Excerpts from a dataset
* * * * * * *

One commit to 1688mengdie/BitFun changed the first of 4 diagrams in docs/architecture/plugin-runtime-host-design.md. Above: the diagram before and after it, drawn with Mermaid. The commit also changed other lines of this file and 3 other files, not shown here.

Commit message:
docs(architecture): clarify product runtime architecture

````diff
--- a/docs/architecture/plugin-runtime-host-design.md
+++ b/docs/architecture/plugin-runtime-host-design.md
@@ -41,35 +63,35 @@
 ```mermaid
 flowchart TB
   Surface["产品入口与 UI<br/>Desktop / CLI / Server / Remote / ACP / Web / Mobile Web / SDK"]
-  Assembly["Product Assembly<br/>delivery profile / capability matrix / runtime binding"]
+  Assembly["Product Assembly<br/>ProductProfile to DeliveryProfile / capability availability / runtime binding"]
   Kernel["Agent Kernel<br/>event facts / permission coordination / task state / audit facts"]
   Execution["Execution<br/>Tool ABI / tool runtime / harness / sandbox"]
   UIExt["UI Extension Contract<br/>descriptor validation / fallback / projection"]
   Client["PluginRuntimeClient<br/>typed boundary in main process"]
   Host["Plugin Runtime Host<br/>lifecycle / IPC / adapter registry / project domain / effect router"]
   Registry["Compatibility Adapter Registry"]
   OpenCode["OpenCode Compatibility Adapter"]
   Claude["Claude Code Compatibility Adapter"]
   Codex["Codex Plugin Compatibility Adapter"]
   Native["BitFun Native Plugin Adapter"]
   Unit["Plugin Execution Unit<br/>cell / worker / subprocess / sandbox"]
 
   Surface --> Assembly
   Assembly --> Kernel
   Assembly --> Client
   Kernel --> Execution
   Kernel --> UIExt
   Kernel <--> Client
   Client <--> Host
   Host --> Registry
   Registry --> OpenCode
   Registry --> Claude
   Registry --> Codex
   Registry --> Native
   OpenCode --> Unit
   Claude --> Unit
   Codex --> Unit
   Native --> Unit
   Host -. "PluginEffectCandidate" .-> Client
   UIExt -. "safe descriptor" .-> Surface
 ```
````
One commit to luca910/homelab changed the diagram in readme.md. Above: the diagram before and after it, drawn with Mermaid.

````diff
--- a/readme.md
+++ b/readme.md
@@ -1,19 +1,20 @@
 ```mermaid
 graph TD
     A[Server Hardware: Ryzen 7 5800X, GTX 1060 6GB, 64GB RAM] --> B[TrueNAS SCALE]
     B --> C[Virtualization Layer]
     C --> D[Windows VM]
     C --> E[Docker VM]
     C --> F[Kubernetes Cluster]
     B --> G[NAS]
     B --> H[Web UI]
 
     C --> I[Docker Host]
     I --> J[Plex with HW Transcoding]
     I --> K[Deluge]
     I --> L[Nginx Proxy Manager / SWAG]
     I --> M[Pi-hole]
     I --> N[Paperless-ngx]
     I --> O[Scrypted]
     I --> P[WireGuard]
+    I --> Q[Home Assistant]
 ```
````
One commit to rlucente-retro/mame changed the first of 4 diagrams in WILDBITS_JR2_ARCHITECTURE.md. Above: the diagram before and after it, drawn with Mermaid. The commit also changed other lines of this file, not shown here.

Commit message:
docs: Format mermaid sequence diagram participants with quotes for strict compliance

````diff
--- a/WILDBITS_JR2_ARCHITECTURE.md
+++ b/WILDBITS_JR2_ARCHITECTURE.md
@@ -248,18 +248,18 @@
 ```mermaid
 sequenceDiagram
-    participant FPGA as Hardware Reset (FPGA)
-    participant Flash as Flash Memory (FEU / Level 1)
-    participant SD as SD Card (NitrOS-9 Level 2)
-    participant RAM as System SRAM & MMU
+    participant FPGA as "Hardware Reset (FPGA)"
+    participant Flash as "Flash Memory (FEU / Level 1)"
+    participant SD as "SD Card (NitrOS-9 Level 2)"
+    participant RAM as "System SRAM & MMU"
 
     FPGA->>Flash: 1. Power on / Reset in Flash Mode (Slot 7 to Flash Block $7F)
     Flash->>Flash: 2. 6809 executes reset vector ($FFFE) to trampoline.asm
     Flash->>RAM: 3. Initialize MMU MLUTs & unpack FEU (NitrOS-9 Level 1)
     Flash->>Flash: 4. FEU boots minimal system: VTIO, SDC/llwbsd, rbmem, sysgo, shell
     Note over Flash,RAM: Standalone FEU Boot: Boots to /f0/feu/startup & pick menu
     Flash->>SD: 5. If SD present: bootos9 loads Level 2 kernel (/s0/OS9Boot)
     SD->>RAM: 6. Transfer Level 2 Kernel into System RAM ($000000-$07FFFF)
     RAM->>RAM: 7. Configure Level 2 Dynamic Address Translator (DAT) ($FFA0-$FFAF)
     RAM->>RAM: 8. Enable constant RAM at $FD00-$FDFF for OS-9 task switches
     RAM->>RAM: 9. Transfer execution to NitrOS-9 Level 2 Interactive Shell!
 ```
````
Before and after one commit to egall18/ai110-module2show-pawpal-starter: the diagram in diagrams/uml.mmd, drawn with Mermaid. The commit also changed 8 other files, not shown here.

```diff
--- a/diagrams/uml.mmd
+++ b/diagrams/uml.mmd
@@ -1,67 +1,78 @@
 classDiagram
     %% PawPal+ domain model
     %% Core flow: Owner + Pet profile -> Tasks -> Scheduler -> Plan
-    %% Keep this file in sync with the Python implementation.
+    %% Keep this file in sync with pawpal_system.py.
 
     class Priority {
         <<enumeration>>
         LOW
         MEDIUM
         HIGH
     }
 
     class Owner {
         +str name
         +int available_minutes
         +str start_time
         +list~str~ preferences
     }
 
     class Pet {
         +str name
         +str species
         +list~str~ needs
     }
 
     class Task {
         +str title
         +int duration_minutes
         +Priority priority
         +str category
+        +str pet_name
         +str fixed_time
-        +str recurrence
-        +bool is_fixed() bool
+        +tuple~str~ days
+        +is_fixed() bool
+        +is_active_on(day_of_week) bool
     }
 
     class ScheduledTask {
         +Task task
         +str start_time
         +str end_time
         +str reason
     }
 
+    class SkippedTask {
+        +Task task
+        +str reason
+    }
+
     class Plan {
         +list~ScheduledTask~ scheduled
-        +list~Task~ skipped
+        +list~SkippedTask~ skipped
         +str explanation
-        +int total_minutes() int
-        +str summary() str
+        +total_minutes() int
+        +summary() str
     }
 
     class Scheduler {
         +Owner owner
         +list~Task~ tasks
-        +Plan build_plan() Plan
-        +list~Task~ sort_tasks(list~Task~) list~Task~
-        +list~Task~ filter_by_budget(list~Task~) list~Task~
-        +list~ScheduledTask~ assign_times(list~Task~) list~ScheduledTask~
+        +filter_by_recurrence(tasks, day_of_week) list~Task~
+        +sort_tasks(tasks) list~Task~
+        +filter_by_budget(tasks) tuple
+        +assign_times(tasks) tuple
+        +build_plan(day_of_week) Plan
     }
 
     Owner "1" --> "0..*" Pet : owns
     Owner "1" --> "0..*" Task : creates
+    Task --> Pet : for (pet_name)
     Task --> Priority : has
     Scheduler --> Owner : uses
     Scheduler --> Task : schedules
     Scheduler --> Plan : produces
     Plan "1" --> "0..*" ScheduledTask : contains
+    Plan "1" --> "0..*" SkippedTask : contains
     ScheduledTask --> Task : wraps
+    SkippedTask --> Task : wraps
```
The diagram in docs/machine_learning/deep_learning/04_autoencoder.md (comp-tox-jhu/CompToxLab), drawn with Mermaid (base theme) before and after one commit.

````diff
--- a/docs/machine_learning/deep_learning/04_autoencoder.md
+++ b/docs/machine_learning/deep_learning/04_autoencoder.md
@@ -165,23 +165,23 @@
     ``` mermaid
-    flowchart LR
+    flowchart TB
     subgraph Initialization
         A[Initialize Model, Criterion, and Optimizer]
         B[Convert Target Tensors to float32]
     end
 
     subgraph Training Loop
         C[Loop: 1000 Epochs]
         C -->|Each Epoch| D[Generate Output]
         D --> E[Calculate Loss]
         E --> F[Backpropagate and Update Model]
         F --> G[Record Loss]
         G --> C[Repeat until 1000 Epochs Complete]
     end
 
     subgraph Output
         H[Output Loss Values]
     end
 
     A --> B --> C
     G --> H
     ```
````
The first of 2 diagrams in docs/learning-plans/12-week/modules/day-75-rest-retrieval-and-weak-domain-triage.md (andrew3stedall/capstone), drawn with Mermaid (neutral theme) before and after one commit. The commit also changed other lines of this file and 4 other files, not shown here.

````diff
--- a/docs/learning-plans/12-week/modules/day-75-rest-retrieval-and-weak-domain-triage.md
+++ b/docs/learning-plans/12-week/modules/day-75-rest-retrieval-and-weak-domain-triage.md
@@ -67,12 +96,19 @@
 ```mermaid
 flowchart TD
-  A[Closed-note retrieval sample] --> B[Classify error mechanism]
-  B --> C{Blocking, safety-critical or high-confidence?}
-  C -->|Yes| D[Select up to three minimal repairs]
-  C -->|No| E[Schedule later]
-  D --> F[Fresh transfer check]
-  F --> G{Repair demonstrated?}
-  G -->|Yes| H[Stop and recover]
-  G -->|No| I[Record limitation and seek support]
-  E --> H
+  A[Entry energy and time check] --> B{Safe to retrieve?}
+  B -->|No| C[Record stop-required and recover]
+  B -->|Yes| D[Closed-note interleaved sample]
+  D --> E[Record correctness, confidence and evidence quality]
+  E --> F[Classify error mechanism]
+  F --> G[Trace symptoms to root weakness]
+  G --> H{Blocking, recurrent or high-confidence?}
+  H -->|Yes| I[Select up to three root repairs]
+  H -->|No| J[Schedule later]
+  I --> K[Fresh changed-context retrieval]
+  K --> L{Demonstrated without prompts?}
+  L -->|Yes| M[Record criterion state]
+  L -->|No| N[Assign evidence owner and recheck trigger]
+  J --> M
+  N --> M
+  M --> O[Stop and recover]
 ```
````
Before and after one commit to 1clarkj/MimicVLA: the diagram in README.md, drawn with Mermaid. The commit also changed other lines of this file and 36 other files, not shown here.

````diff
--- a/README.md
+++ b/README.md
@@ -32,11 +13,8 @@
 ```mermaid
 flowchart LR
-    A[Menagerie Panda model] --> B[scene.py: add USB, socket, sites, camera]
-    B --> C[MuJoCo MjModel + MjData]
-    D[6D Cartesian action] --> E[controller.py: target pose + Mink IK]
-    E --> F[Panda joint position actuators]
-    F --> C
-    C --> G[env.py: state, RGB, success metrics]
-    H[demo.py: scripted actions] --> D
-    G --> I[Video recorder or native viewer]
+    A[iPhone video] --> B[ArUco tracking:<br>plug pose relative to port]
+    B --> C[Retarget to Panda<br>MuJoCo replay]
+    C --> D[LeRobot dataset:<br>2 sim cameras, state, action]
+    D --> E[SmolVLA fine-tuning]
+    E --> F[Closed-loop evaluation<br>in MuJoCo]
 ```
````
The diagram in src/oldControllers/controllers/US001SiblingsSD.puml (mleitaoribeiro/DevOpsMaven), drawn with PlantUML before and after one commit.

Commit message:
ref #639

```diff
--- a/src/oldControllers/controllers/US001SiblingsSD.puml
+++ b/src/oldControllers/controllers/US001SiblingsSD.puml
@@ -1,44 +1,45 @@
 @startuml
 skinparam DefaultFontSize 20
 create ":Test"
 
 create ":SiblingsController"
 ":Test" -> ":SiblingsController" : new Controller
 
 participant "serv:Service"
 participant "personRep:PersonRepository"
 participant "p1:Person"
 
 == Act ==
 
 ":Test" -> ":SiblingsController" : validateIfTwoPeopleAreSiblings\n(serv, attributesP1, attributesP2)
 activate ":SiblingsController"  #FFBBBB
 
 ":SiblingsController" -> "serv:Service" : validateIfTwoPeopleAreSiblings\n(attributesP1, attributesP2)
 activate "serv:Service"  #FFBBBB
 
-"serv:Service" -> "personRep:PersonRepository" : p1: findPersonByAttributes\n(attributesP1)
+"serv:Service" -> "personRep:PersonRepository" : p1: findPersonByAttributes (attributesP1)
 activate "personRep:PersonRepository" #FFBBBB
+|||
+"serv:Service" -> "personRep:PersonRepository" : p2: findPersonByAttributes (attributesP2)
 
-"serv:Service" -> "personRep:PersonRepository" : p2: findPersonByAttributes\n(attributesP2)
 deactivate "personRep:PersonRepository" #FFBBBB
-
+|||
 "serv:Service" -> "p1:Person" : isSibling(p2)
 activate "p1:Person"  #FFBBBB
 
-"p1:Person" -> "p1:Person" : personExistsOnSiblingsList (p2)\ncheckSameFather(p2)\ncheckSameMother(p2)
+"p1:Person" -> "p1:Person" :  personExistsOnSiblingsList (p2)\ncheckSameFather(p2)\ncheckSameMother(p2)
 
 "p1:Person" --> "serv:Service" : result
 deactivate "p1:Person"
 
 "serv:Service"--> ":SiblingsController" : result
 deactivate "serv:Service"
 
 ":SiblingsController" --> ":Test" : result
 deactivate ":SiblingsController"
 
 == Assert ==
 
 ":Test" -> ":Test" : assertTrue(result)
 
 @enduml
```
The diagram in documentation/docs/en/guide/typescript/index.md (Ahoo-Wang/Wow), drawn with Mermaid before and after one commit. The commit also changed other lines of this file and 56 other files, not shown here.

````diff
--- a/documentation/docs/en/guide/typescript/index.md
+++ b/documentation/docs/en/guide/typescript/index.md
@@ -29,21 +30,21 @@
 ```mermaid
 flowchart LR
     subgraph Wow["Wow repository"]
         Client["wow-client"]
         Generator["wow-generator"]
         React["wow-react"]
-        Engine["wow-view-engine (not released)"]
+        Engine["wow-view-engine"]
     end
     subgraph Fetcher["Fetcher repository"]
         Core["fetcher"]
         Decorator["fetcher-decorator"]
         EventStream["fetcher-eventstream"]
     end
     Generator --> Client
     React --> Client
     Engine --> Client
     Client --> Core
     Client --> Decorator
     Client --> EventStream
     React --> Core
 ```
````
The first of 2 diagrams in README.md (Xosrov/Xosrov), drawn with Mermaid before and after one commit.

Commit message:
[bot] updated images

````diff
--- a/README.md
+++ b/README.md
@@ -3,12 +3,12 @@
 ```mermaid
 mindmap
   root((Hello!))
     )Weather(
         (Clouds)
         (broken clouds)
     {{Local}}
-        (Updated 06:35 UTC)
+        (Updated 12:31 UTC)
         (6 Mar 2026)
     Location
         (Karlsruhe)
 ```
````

* * * * * * *

- [What to work on]
Look above for the line holding "as Flash Memory (FEU / Level 1)" and the line holding "Note over Flash,RAM: Standalone", then output exactly those two lines and every line between them, nothing more.

- [The completed task]
-    participant Flash as Flash Memory (FEU / Level 1)
-    participant SD as SD Card (NitrOS-9 Level 2)
-    participant RAM as System SRAM & MMU
+    participant FPGA as "Hardware Reset (FPGA)"
+    participant Flash as "Flash Memory (FEU / Level 1)"
+    participant SD as "SD Card (NitrOS-9 Level 2)"
+    participant RAM as "System SRAM & MMU"
 
     FPGA->>Flash: 1. Power on / Reset in Flash Mode (Slot 7 to Flash Block $7F)
     Flash->>Flash: 2. 6809 executes reset vector ($FFFE) to trampoline.asm
     Flash->>RAM: 3. Initialize MMU MLUTs & unpack FEU (NitrOS-9 Level 1)
     Flash->>Flash: 4. FEU boots minimal system: VTIO, SDC/llwbsd, rbmem, sysgo, shell
     Note over Flash,RAM: Standalone FEU Boot: Boots to /f0/feu/startup & pick menu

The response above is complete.